■ **Records supplied**
= = = = = = =

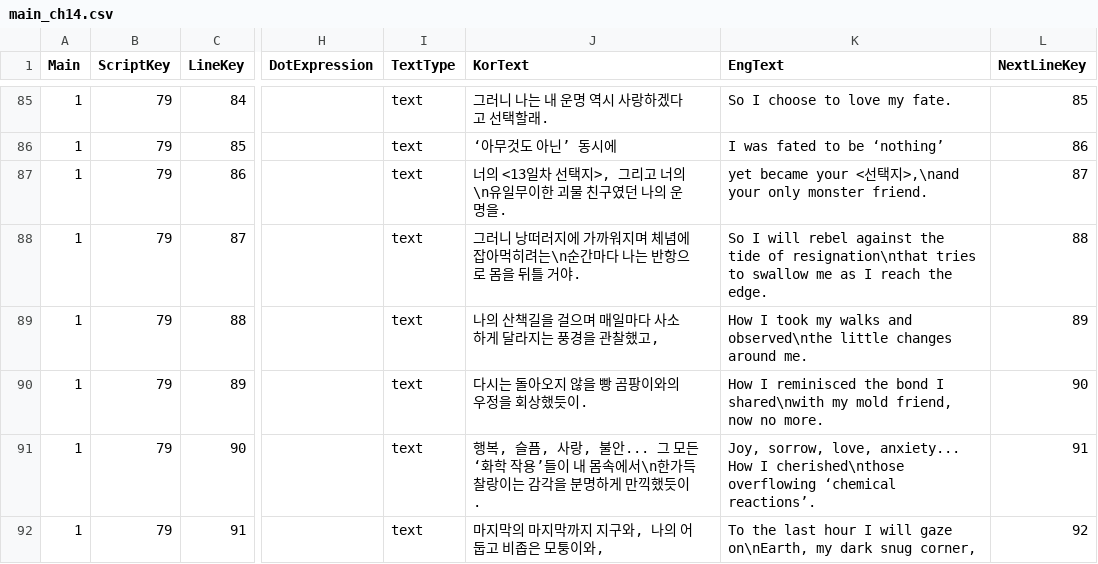
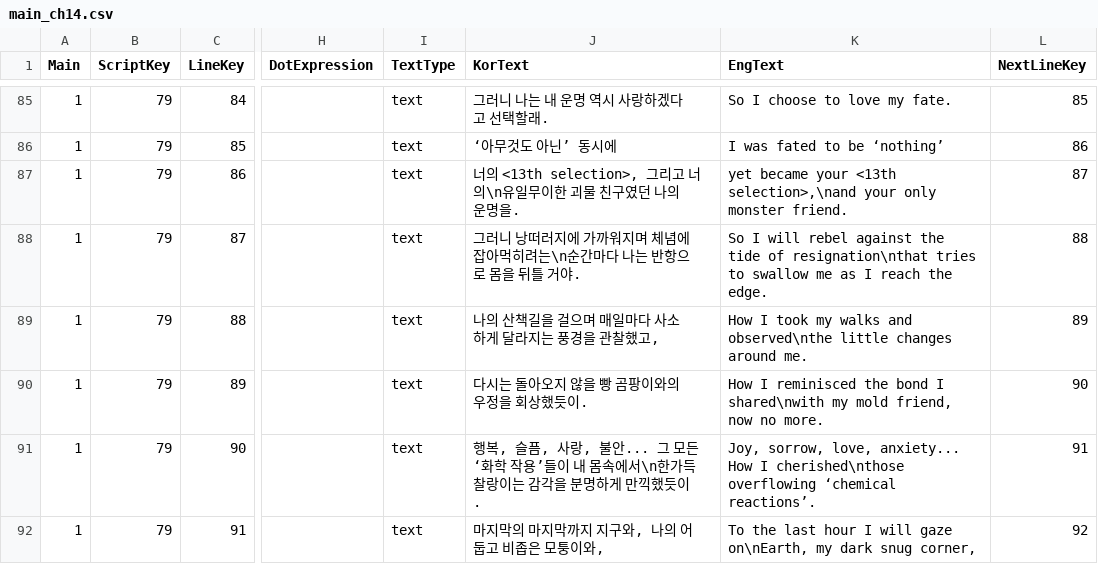
Before and after one commit to MungchiTheBlackThing/The-Black-Thing, a CSV file: Assets/Resources/CSV/main_script/main_ch14.csv, drawn as a sheet; only a part is shown, gaps mark what is left out; the diff names each change by its address in the sheet, - before the commit and + after, or states it on an @@ line.

```diff
--- a/Assets/Resources/CSV/main_script/main_ch14.csv
+++ b/Assets/Resources/CSV/main_script/main_ch14.csv
-J87 (KorText): 너의 <13일차 선택지>, 그리고…
+J87 (KorText): 너의 <13th selection>, 그리고…
-K87 (EngText): …became your <선택지>,\nand your only…
+K87 (EngText): …became your <13th selection>,\nand your only…
```
Also changed, not shown: 11 other files.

= = = = = = =

■ **Task directions**
Leaving the images behind, set down every entry word for word.

■ **Final answer**
Before and after one commit to MungchiTheBlackThing/The-Black-Thing, a CSV file: Assets/Resources/CSV/main_script/main_ch14.csv, drawn as a sheet; only a part is shown, gaps mark what is left out; the diff names each change by its address in the sheet, - before the commit and + after, or states it on an @@ line.

```diff
--- a/Assets/Resources/CSV/main_script/main_ch14.csv
+++ b/Assets/Resources/CSV/main_script/main_ch14.csv
-J87 (KorText): 너의 <13일차 선택지>, 그리고…
+J87 (KorText): 너의 <13th selection>, 그리고…
-K87 (EngText): …became your <선택지>,\nand your only…
+K87 (EngText): …became your <13th selection>,\nand your only…
```
Also changed, not shown: 11 other files.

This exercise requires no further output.